Show and Tell

Zoe Laporte, Web Editor

Happy February! While it’s the shortest month and my birth month, this February feels like its dragging a little bit. So, to help matters, I finished “End of the F***ing World” on Netflix. The show started in January, and all I can say is: Wow.

“End of the F***ing World” (the title makes sense – I promise) follows two British teenagers, James and Alyssa, after they’ve run away from their normal lives.

This show definitely is not for everyone: It’s British, it’s about teenagers doing dumb stuff and making bad decisions, and its tongue-in-cheek humor can be a little much at times. However, the characters and plot twists are extremely well done.

Warning: This review will be heavy with spoilers. If you don’t want to spoiled, please waste a couple of hours watching this show. It is only eight episodes long and each one is shorter than a half hour. It is a very quick, but a very good, watch.

I’ll start the review with something I didn’t like: the ending. I don’t understand why every 2018 Netflix original has to have bad endings. This show’s finish wasn’t necessarily “bad,” but it gave little to no closure to the situation of James and Alyssa. I doubt there will be a second season, because the last two seconds of the show led one to believe that  a death made a return impossible, but I have hope that maybe the creators will give us a solid conclusion.

A great aspect about the show is how genuinely likable every single character is – except for Alyssa’s stepdad; he’s kind of awful. He’s just there and makes gross comments to Alyssa. Ew. Stop. I was pleasantly surprised at how much I liked James in the end James is introduced as a character who’s essentially on his way to becoming a serial killer. so I had many doubts about him in the beginning. Don’t worry – he doesn’t actually turn out to be a serial killer. He grows and changes into an almost-normal kid. His evolution from future murderer to regular person is almost heartwarming.

But I wonder if the show creators were going to make the serial killer bit more of a major plot-point when the series began. They make it clear to the viewer that James has some serious issues that will never be resolved, but why? Halfway through the series, and after killing an actual guy, he loses the whole serial killer thing pretty quickly. Was that intended to show that his personality changed after enduring so much with Alyssa? Alyssa didn’t really change, so why did James? I have many questions. A part of me thinks this is some plot hole that everyone forgot about. Maybe again, it is an intentional choice for his character.

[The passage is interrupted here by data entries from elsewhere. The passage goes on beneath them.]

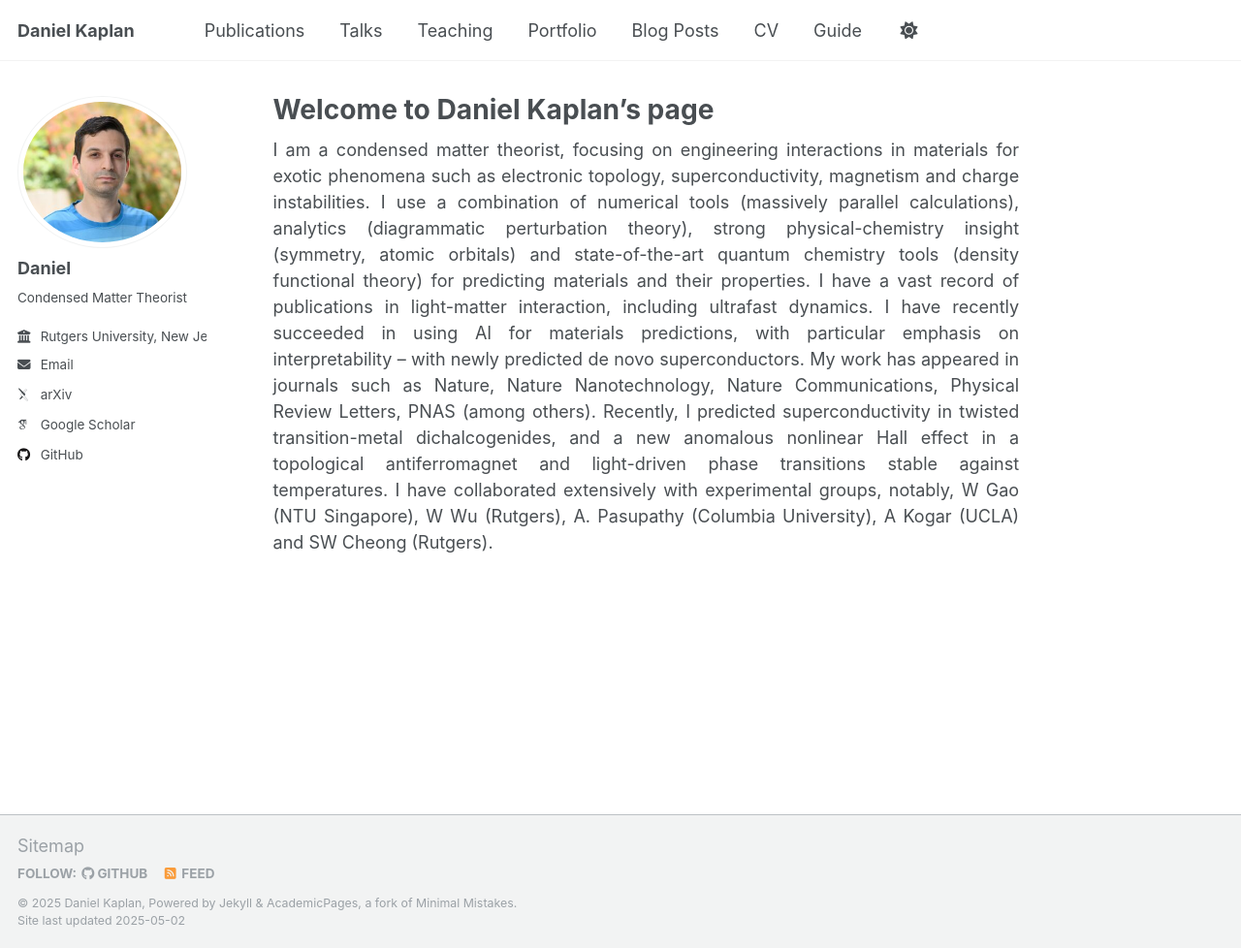
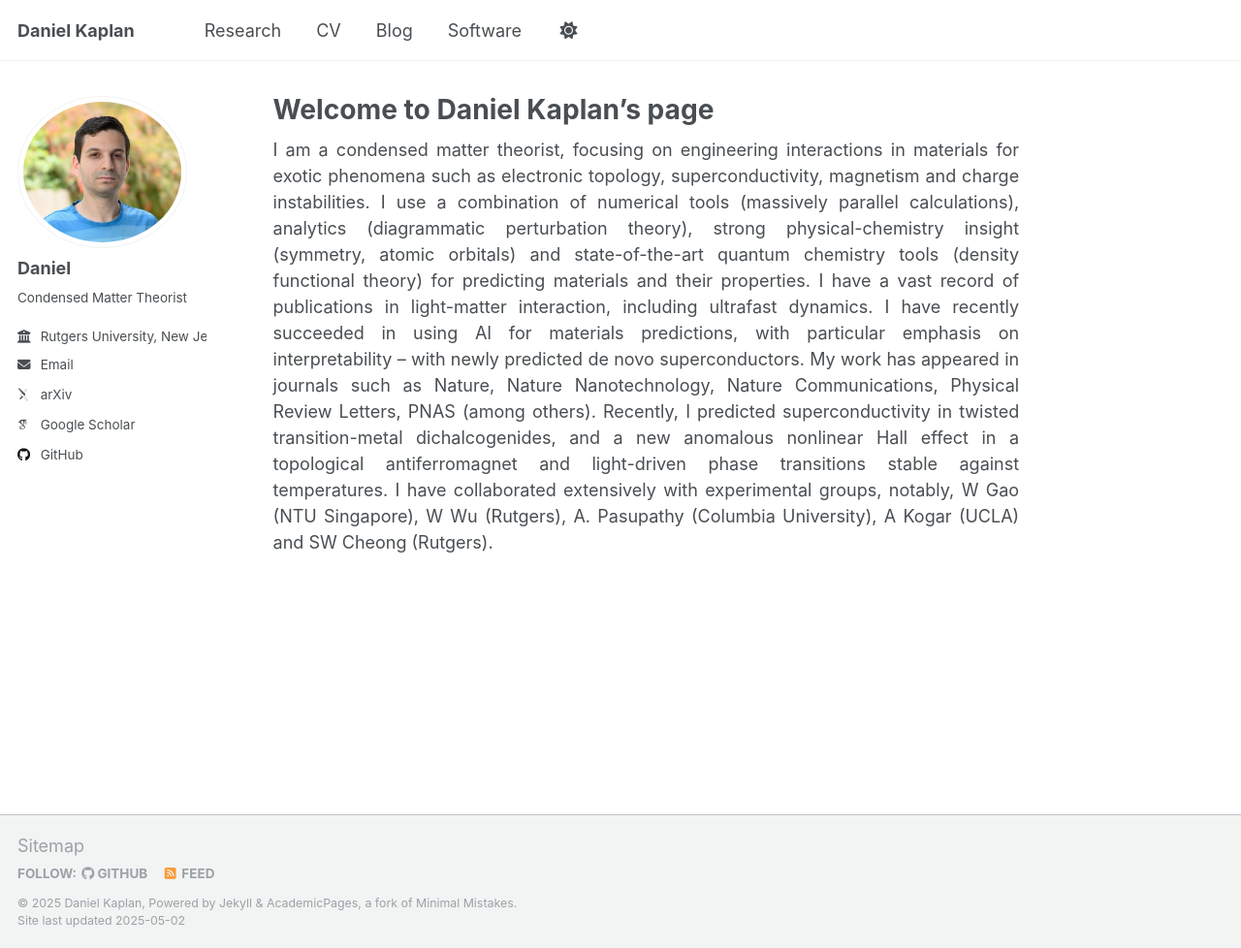
Before and after one commit to danielkaplan137/danielkaplan137.github.io, a Jekyll site: the page built from _pages/about.md, in a window 1280 px wide and 978 px high. Shown: the whole window at 97% size. Built offline with Jekyll 4.4.1, drawn with Linux system fonts in a browser that asks for light colours; some web fonts are replaced.

Commit message:
Update navigation.yml

```diff
--- a/_data/navigation.yml
+++ b/_data/navigation.yml
@@ -8,26 +8,14 @@
 #      Markdown formatted page while the second is generated using JSON.
 
 main:
-  - title: "Publications"
-    url: /publications/
+  - title: "Research"
+    url: /Research/
 
-  - title: "Talks"
-    url: /talks/
+  - title: "CV"
+    url: /CV/
 
-  - title: "Teaching"
-    url: /teaching/
-
-  - title: "Portfolio"
-    url: /portfolio/
-
-  - title: "Blog Posts"
+  - title: "Blog"
     url: /year-archive/
 
-  - title: "CV"
-    url: /cv/
-
-  # - title: "CV"
-  #   url: /cv-json/
-
-  - title: "Guide"
-    url: /markdown/
+  - title: "Software"
+    url: /software/
```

The show has some seriously good pacing. Everything leads to the end and hurts your heart while it does. I’ll just say this: The part when Alyssa realizes it was her mom, not her dad, sending the birthday cards every year shocked me. I never suspected that from Alyssa’s mom or dad. The show is suspenseful in a sense that you know something bad is going to happen, but you’re not sure how or when. It’s crazy. I love it.

I think that the show explains a universal human condition – temptation to leave whatever we’re doing  for something new.  But doing that often doesn’t well, and neither does“End of the F***ing World.” Maybe the show serves as a deterrent to those wanting to run away from their lives? I don’t know, but I think that even if something doesn’t end well, it may be worthwhile to try it.

After I finished the show, I started watching the Netflix-original documentary series “Dirty Money.”  The film showcases major U.S. financial scandals. I’m watching episode one about Volkswagen selling cars labeled ‘clean diesel’ that were not, in fact, clean. Enlightening!

Next on my list: I hope to start watching “Altered Carbon” and “The Confession Tapes,” both on Netflix.